- American Kirby Is Hardcore: The Japanese version had PC-Denjin flying past the PC-Genjin logo before landing and revealing his squad and logo. The US version has Zonk standing on a building (resembling Bonk moreso then usual), using his sunglasses to transform into his cyborg form and fly off.
- Big Bad: King Drool/Sandrovich, the decendant of the King Drool from the Bonk series.
- Bowdlerise - When Zonk fused with Moo Moo in the original Japanese version, he gained Gag Boobs that shot milk at the enemies. This was changed into Zonk shooting it from milk bottle arms in all other releases.

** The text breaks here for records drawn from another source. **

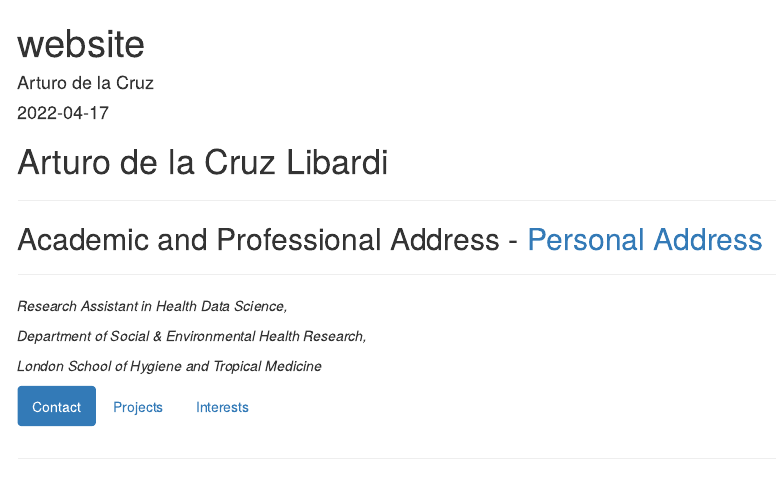
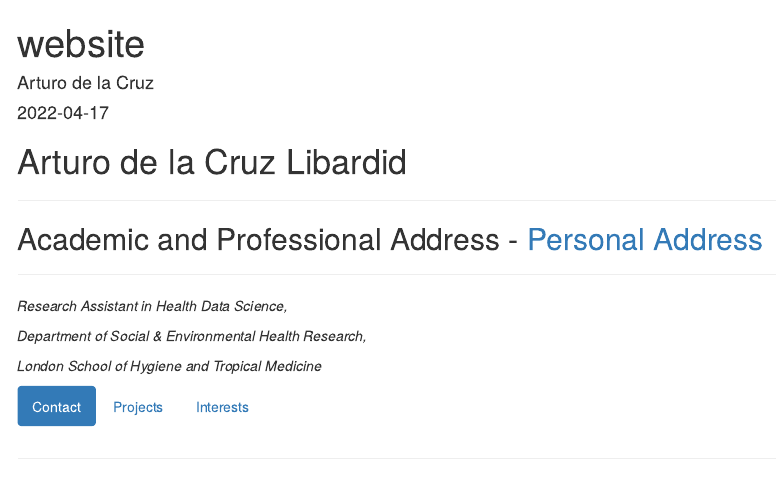
Before and after one commit to AdlCruz/AdlCruz.github.io, an R Markdown document (index.Rmd): the page in a window 1100 px wide, from its top. Rendered offline with R 4.5, knitr and Pandoc, with nearby package versions; menus at the side of the page are left out.

Commit message:
Update index.Rmd

```diff
--- a/index.Rmd
+++ b/index.Rmd
@@ -8,7 +8,7 @@ output:
    toc_float: true
 ---
 
-# Arturo de la Cruz Libardi
+# Arturo de la Cruz Libardid
 
 ------------------------------------------------------------------------
 
```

- Most of the Toilet Humor was removed from the US version of Air Zonk, in addition to a Drag Queen moment from King Drool.
- Cool Shades - Possibly the Trope Codifier. Zonk, his team, the Floras, and even his missiles he can crap out all wear sunglasses.
- Dastardly Whiplash - The Zonk version of King Drool.
- Darker and Edgier - Compared to the previous Bonk games, Zonk was an attempt to re-invert the franchise both design and gameplay-wise.
- The Dragon - Two deformed clones of Zonk, one with antennas and a butt-shaped head and the other with a Mohawk-like growth on his head.
- Dub Name Change - The Big Bad of the Zonk series was called King Tamagoden (King Eggbowl) in Japan. While the first game used the English name of his Bonk counterpart (King Drool), Super Air Zonk calls him Sandrovich.
- Fusion Dance - Zonk can fuse with any of his teammates to power up, resulting in bizarre forms.
- Game-Over Man - King Drool and his Zonk clones appear at the game over screen of the first game, performing a victory dance over your loss.
- Getting Crap Past the Radar - Quite literally in the first game. Zonk can charge up his shots to do more damage. Charging up for about five seconds however, makes Zonk poop out a missile (with sunglasses) that does a lot of damage.
- It actually is crap (again, with sunglasses) in the Japanese version.
- King Drool's logo in Super Air Zonk is a pink pile of crap. It appears very often throughout the game.
- Idiosyncratic Difficulty Levels:
- Sweet Mode (5 lives)
- Spicy Mode (3 lives)
- Bitter Mode (1 life)
- Nostalgia Level - Subverted. Halfway into the final level, the player enters what appears to be a recreation of the first level of Bonk's Adventure, complete with enemies from the original game. After a few minutes, the background falls apart to reveal machinery and all the enemies are shown to be robotic.
- Also, the music that plays when Zonk fuses with one of his partners is a upbeat remix of the Invincibility theme from Bonk's Adventure and Bonk's Revenge.
- Sequel Difficulty Drop: Super Air Zonk. You don't lose your fusion powers if you get hit, and your lifes are more like health extensions, since Zonk doesn't die until he loses all of them. The option to choose levels helps too.
- Similar Squad - Zonk and some of his teammates are future counterparts to Bonk and his friends from the first game.
- To be specific, Spike Lee and Astra are future versions of Kongo Zilla and Princess Za, respectively.
- Most of the enemies count too. The Hatchets are bucket-helmeted lizards in the future, and the Florets wear sunglasses and float.
- Take That, Audience!: In Air Zonk, Drool and his two cyborg minions taunt you on the Game Over screen with their song (if the lyrics are anything to go by). Celebrating their victory, as well as your defeat.